Newspaper sold by homeless feeling economic pinch

Kelly Sullivan

Spare Change News, a Cambridge-based newspaper sold by the homeless, is in a bad financial situation, according to the paper’s director of operations.

But despite rumors that the paper is set to shut down, Randy Eck, director of operations for the nonprofit, insisted that it will still be around.

“News of our death is greatly exaggerated,” Eck said. “It’s been really tight before and we’ve managed to get through.” Eck said that the paper, which has been published for 17 years, has been presumed dead “about 34 times.”

Spare Change, which was created in 1992, is part of the Homeless Empowerment Project. The homeless and low-income and unemployed people buy the newspapers for 25 cents each and then sell the newspapers on the street for $1.

“Sometimes it's not so bad, sometimes it's really bad,” he said, “but we make it through.”

Vendors said that they have seen a decrease in sales of the paper. Gregory Daugherty, who has been selling Spare Change for 15 years, said people are not buying the paper like they used to.

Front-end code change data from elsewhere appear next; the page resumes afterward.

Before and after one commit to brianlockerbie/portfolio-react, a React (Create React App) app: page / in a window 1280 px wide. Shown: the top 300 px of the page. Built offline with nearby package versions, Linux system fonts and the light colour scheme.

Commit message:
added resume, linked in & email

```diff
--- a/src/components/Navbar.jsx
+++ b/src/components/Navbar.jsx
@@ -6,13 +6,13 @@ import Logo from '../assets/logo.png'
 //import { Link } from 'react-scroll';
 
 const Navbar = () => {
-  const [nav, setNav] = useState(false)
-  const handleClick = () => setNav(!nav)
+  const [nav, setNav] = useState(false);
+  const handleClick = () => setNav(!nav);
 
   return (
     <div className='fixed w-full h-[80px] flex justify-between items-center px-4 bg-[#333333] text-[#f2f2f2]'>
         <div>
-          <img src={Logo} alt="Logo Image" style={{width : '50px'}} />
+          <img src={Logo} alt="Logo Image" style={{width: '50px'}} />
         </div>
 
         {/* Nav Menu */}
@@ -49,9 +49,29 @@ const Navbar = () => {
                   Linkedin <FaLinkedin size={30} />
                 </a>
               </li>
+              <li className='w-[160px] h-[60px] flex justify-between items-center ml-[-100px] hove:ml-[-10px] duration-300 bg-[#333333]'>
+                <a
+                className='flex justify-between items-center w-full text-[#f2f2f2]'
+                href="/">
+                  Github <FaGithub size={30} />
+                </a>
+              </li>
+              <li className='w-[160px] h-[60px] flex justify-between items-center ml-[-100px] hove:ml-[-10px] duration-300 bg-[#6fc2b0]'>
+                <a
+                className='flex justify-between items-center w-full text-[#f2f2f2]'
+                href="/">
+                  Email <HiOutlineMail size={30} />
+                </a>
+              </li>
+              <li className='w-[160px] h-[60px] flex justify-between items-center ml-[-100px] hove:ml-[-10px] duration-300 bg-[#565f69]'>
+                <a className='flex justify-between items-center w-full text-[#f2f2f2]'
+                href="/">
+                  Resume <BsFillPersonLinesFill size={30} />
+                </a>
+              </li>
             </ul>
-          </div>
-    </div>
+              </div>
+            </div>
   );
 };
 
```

“I have people walk by and say ‘I’m just this close from being homeless myself,’” he said while selling the paper in Harvard Square. “A dollar is so hard to come by that people don’t want to give it up.”

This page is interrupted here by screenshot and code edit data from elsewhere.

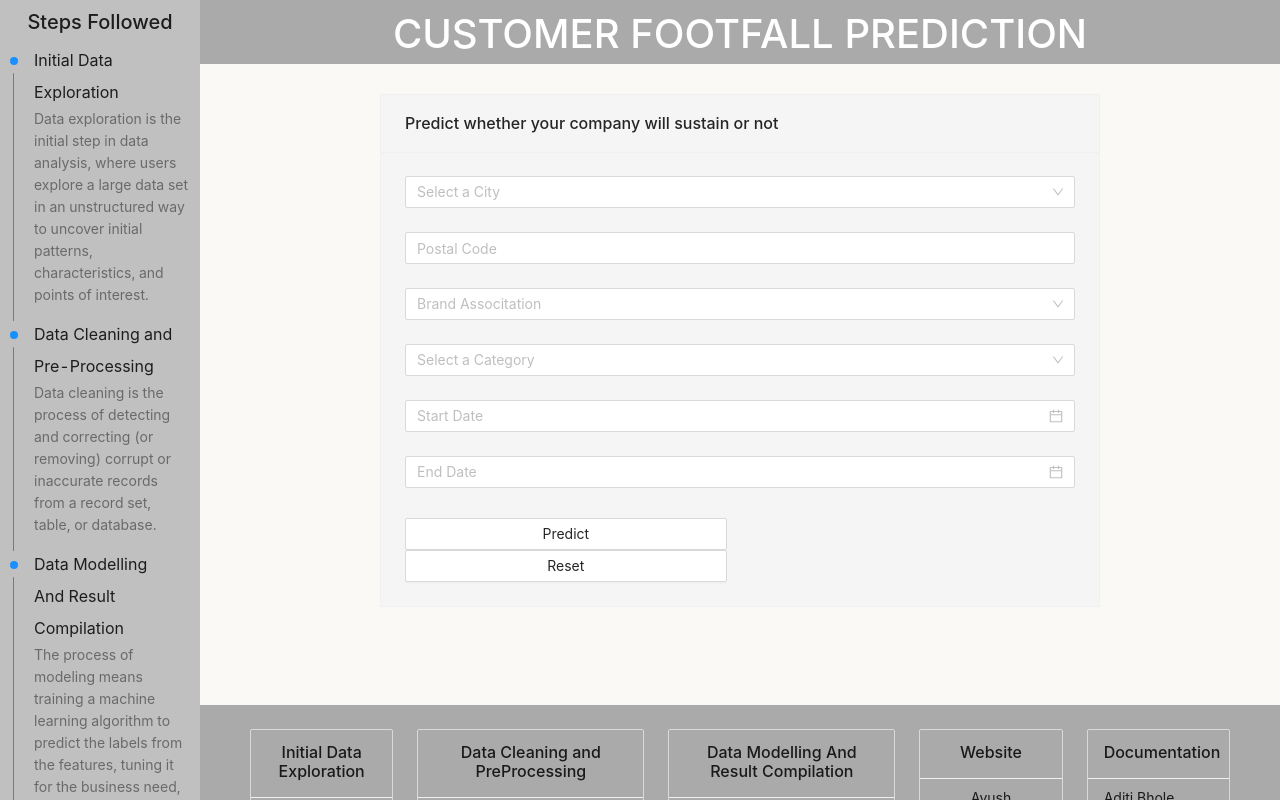
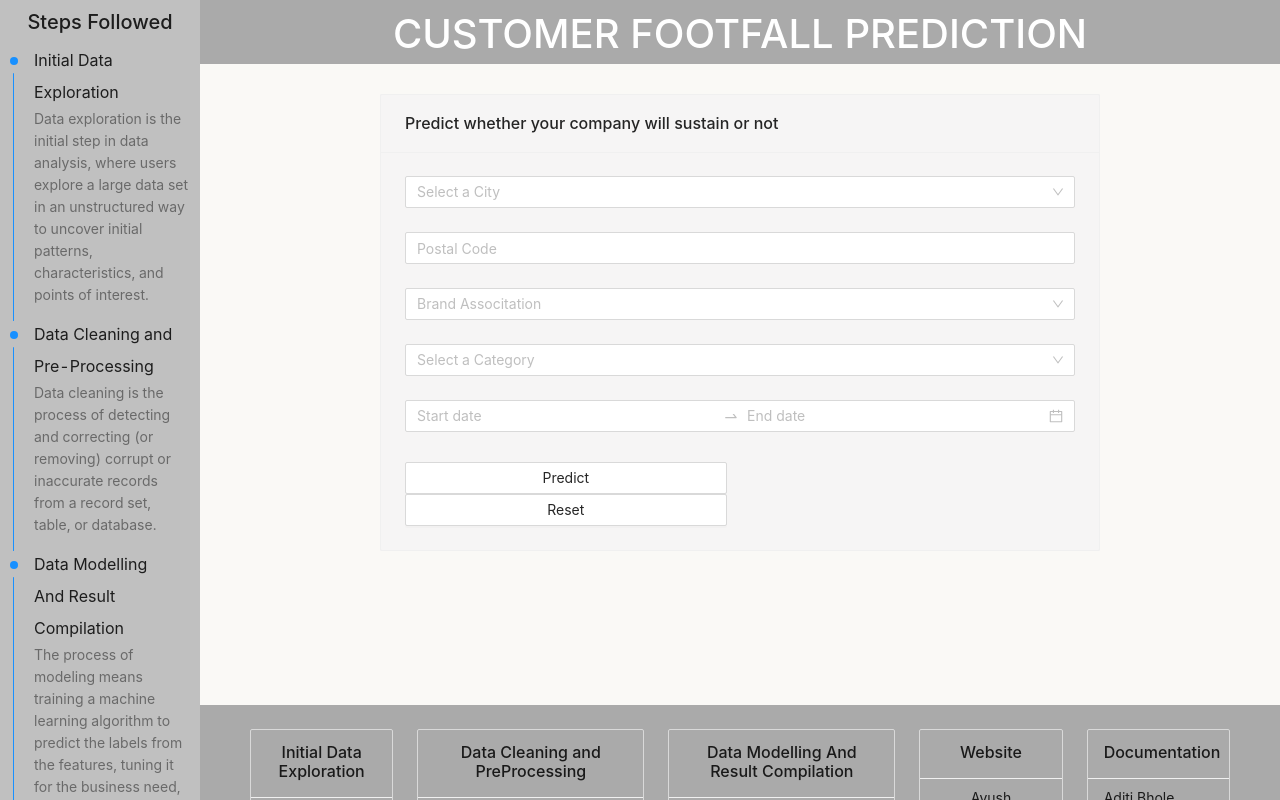
Before and after one commit to ayushraghuwanshi7500/ml-miniproject-sem6, a React (Create React App) app: page / in a window 1280 px wide. Shown: the top 800 px of the page. Built offline with nearby package versions, Linux system fonts and the light colour scheme.

Commit message:
date picker format changed

```diff
--- a/src/components/MainContent.jsx
+++ b/src/components/MainContent.jsx
@@ -37,12 +37,12 @@ const categories = [
   'Book Stores and News Dealers'
 ];
 
-const config = {
+const rangeConfig = {
   rules: [
     {
-      type: 'object',
+      type: 'array',
       required: true,
-      message: 'Please select time!',
+      message: 'Please select dates!',
     },
   ],
 };
@@ -52,10 +52,10 @@ const MainContent = ({ formData, setFormData }) => {
 
   const [redirect, setRedirect] = useState(false);
   const onFinish = (fieldsValue) => {
+    const rangeValue = fieldsValue['dates'];
     const values = {
       ...fieldsValue,
-      "start_date":fieldsValue['start_date'].format('YYYY-MM-DD'),
-      "end_date":fieldsValue['end_date'].format('YYYY-MM-DD'),
+      'dates': [rangeValue[0].format('YYYY-MM-DD'), rangeValue[1].format('YYYY-MM-DD')],
     };
     console.log(values);
     setFormData(values);
@@ -96,7 +96,7 @@ const MainContent = ({ formData, setFormData }) => {
               rules={[
                 {
                   required: true,
-                  message: 'Please input city!'
+                  message: 'Please select a city!'
                 }
               ]}
             >
@@ -118,7 +118,7 @@ const MainContent = ({ formData, setFormData }) => {
               rules={[
                 {
                   required: true,
-                  message: 'Please input postal code!'
+                  message: 'Please input a postal code!'
                 }
               ]}
             >
@@ -136,7 +136,7 @@ const MainContent = ({ formData, setFormData }) => {
               rules={[
                 {
                   required: true,
-                  message: 'Please input whether brand associated or not!'
+                  message: 'Please select whether brand associated or not!'
                 }
               ]}
             >
@@ -157,7 +157,7 @@ const MainContent = ({ formData, setFormData }) => {
               rules={[
                 {
                   required: true,
-                  message: 'Please input a category!'
+                  message: 'Please select a category!'
                 }
               ]}
             >
@@ -174,21 +174,12 @@ const MainContent = ({ formData, setFormData }) => {
               </Select>
             </Form.Item>
             <Form.Item
-              name="start_date"
+              name="dates"
+              {...rangeConfig}
             >
-                <DatePicker
-                  placeholder="Start Date"
+                <RangePicker
                   style={{ width: '100%' }}
-                  {...config}
-                />
-            </Form.Item>
-            <Form.Item
-              name="end_date"
-            >
-                <DatePicker
-                  placeholder="End Date"
-                  style={{ width: '100%' }}
-                  {...config}
+
                 />
             </Form.Item>
             <Button style={{ width: '48%' }} htmlType='submit'>
--- a/src/components/PredictionResult.jsx
+++ b/src/components/PredictionResult.jsx
@@ -6,8 +6,9 @@ const PredictionResult = ({ formData, setFormData }) => {
     window.location = '/';
   };
   console.log(formData);
-  const { city, postal_code, category, brand_association, start_date,end_date } = formData;
-  const query = [city, postal_code, brand_association, category, start_date,end_date];
+  const { city, postal_code, category, brand_association, dates } = formData;
+  console.log(dates);
+  const query = ['City: ' + city, 'Postal Code: ' + postal_code,'Brand Association: '+ brand_association,'Category: '+ category,dates[0] + ' to ' + dates[1]];
 
   return (
     <>
@@ -15,14 +16,13 @@ const PredictionResult = ({ formData, setFormData }) => {
         <Col className='gutter-row' span={4}>
           <List
             size='small'
-            style={{ textAlign: 'center' }}
             header={
               <h6 style={{ marginTop: 5, textAlign: 'center' }}>Your Query</h6>
             }
             bordered
             dataSource={query}
             renderItem={(item) => (
-              <List.Item style={{ textAlign: 'center' }}>{item}</List.Item>
+              <List.Item >{item}</List.Item>
             )}
           />
 
```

Despite Daugherty’s observation, Eck said Spare Change’s circulation will increase from 7,500 to 8,500 within the next two weeks. He said that the increase is a natural part of the paper’s circulation cycle, with highest sales during the holiday season, and lowest in January, and when college students leave the city in May.